Since I am investigating a network of intersections as transfer stations, I thought it would be best to map the current transit systems/routes in downtown.  They include the river, train, bus and bike.

river + city streets

river + city streets + train

river + city streets + train + bus routes

river + city streets + train + bike routes

river + city streets + train + bike routes + bus routes

river + city streets + train + bike routes + bus routes + newly proposed train and bus station

My current interest lies in the intersection of transportation infrastructures, both historic and imagined.  They could support various modes of transportation as well as other support systems such as places of exchange and gathering.

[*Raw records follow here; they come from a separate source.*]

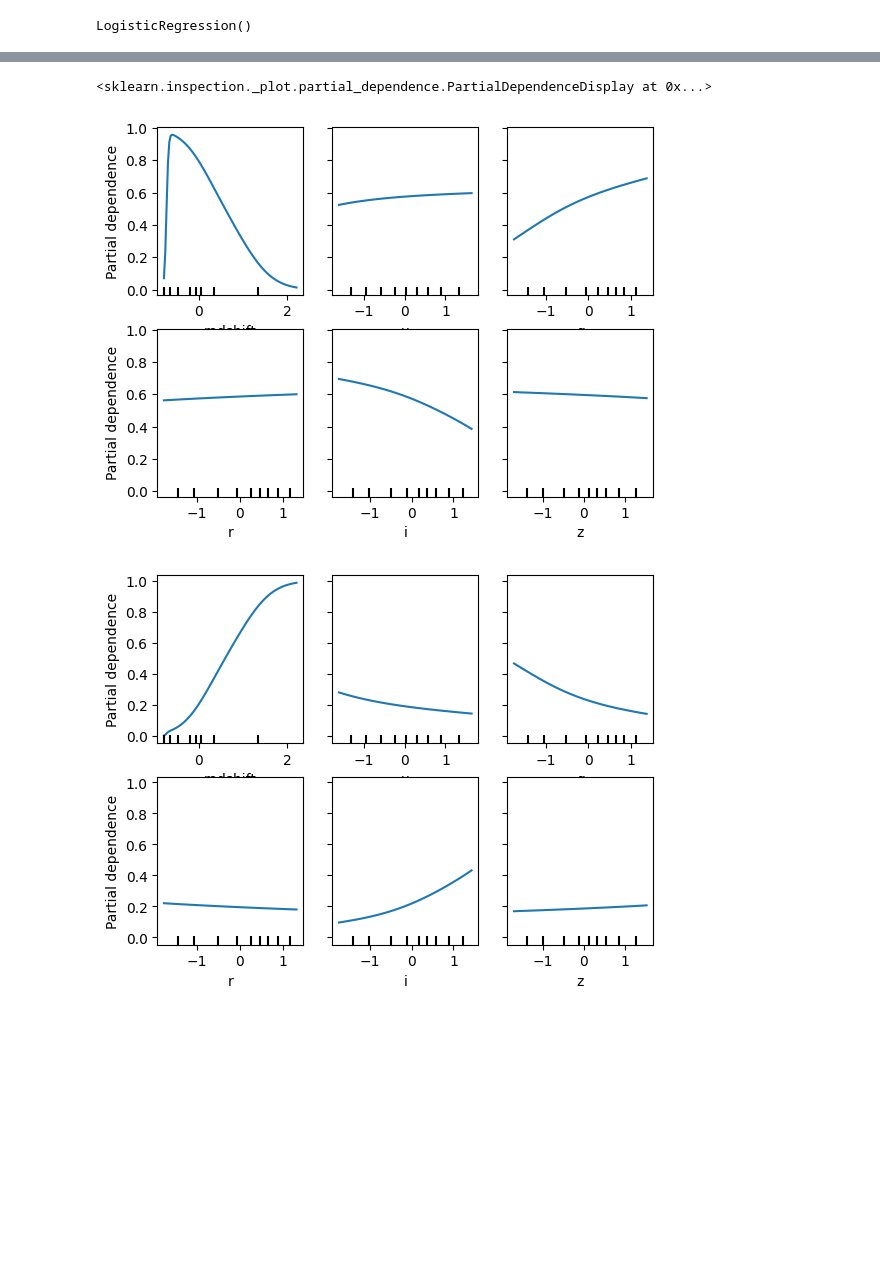
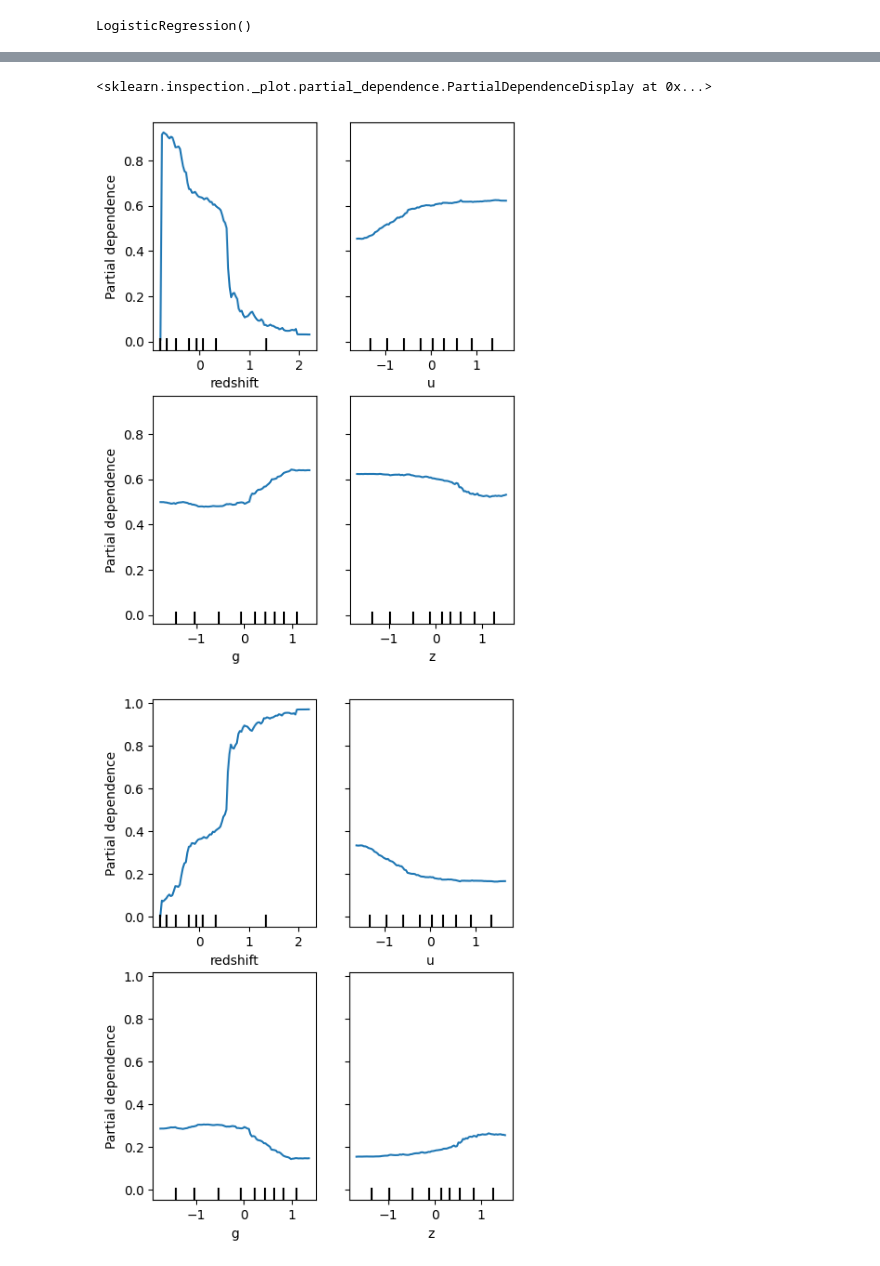
Before and after one commit to IgorKolodziej/stellar_classification, a Jupyter notebook: final_model.ipynb, the cells around one changed output, grey strips where cells are left out. Saved outputs shown, nothing was run; the diff lists cells and outputs as text; code cells hidden in the pictures; blank space fills up the shorter version.

```diff
--- a/final_model.ipynb
+++ b/final_model.ipynb
@@ -58,0 +43,2 @@ X_train
+# %%
+X_train = X_train[['u','redshift', 'g', 'z']]
@@ -103,7 +91,7 @@ KeyboardInterrupt:
 ## svc
 can't converge??
 # %%
-clf = make_pipeline(StandardScaler(), SVC(C=1, kernel='linear', probability=True, tol=1e-3, max_iter=500, random_state=42))
+clf = make_pipeline(StandardScaler(), SVC(C=1, kernel='rbf', probability=True, tol=1e-3, max_iter=500, random_state=42))
 clf.fit(X_train, y_train)
 y_pred = clf.predict(X_val)
 
@@ -222,8 +210,11 @@ weighted avg      0.977     0.978     0.977     21000
 # %%
 import shap
 
-model = models['lr']
+model = LogisticRegression()
 model.fit(X_train, y_train)
+
+# tree_model = RandomForestClassifier(n_estimators=259, max_depth=13, criterion='entropy', max_features='log2', class_weight=None)
+# tree_model.fit(X_train, y_train)
 
 # fig, ax = shap.partial_dependence_plot('redshift', model.predict, X_train, model_expected_value=True,
 #                                         feature_expected_value=True, ice=False, show=False)
@@ -292,11 +291,14 @@ shap.plots.bar(shap_values)
 # %%
 from sklearn.inspection import PartialDependenceDisplay
 
-features = ['redshift', 'u', 'g', 'r', 'i', 'z']
-PartialDependenceDisplay.from_estimator(model, X_train, features, target=0)
-PartialDependenceDisplay.from_estimator(model, X_train, features, target=1)
-PartialDependenceDisplay.from_estimator(model, X_train, features, target=2)
+features = ['redshift', 'u', 'g', 'z']
+fig, ax = plt.subplots(figsize=(5, 7))
+PartialDependenceDisplay.from_estimator(tree_model, X_train, features, target=0, n_cols=2, ax=ax)
+fig, ax = plt.subplots(figsize=(5, 7))
+PartialDependenceDisplay.from_estimator(tree_model, X_train, features, target=1, n_cols=2, ax=ax)
+fig, ax = plt.subplots(figsize=(5, 7))
+PartialDependenceDisplay.from_estimator(tree_model, X_train, features, target=2, n_cols=2, ax=ax)
 # %% [output]
 <sklearn.inspection._plot.partial_dependence.PartialDependenceDisplay at 0x...>
-[figure, old version]
+[figure, new version]
-[figure, old version]
+[figure, new version]
```
Also changed, not shown: parts of 12 cells of this notebook.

Below is the PDF presentation I used for my mid-review.  It went well and was very helpful for me.  Next steps include investigating larger infrastructural systems and potential impacts to vacancy rates in Rochester [about 10%], making and testing a proposition for the city and a few other key goals.  There will be a lot to consider and much to investigate/explore, but that’s the fun part!

The full PDF can be downloaded here:  MIDREVIEW-presentation-sm72

As parking areas begin to cluster based on proximity to each other, the shortest distance is mapped to the subway tunnel. This process starts to reveal potential hotspots for interventions.

tunnel intervention locations from Jie Huang on Vimeo.

These animations show further development on the Grasshopper models seen from a previous post.   By using the proximity component [in green], I am able to create an animation mapping distances among the various parking areas to each other.  This allows us to see where clusters begin to appear/form and perhaps become potential opportunities for interventions.

top view


1892 Diagram-Genesee River from Jie Huang on Vimeo.

perspective view


1892 Diagram-Genesee River from Jie Huang on Vimeo.

Just when you think there are too many parking lots in downtown Rochester, you find even more parking space with stacked lots.  Here is an updated diagram with the addition of parking garages [in red].  Could we use existing networks [i.e. subway, rail, river, etc] to connect these patches?

1| Clinton + Woodbury

2| Court + South

3| South btwn Main + Broad

4| Clinton + Mortimer

5| Scio + Main

6| Andrews by the Genesee River

7| Fitzhugh

8| State + Commercial

I spent a little time trying to create a 3D diagram of my thesis through Grasshopper.  It’s in its early stages and should evolve into something more complex.

Thesis Web from Jie Huang on Vimeo.

I attempted to map all the parking lots [in orange] found on Rochester’s aerial image but soon came to realize its immense scope.  I think I covered all if not most of the parking areas inside the loop and some outside.  It is a bad sign when parking dominates so much of downtown.

As a point of reference, the image below includes the same diagram from above but layered over the aerial map with highlighted vegetated [green] spaces.  What would happen if a portion of the orange becomes green?  How could we use the abandoned subway line to enliven the sea of parking?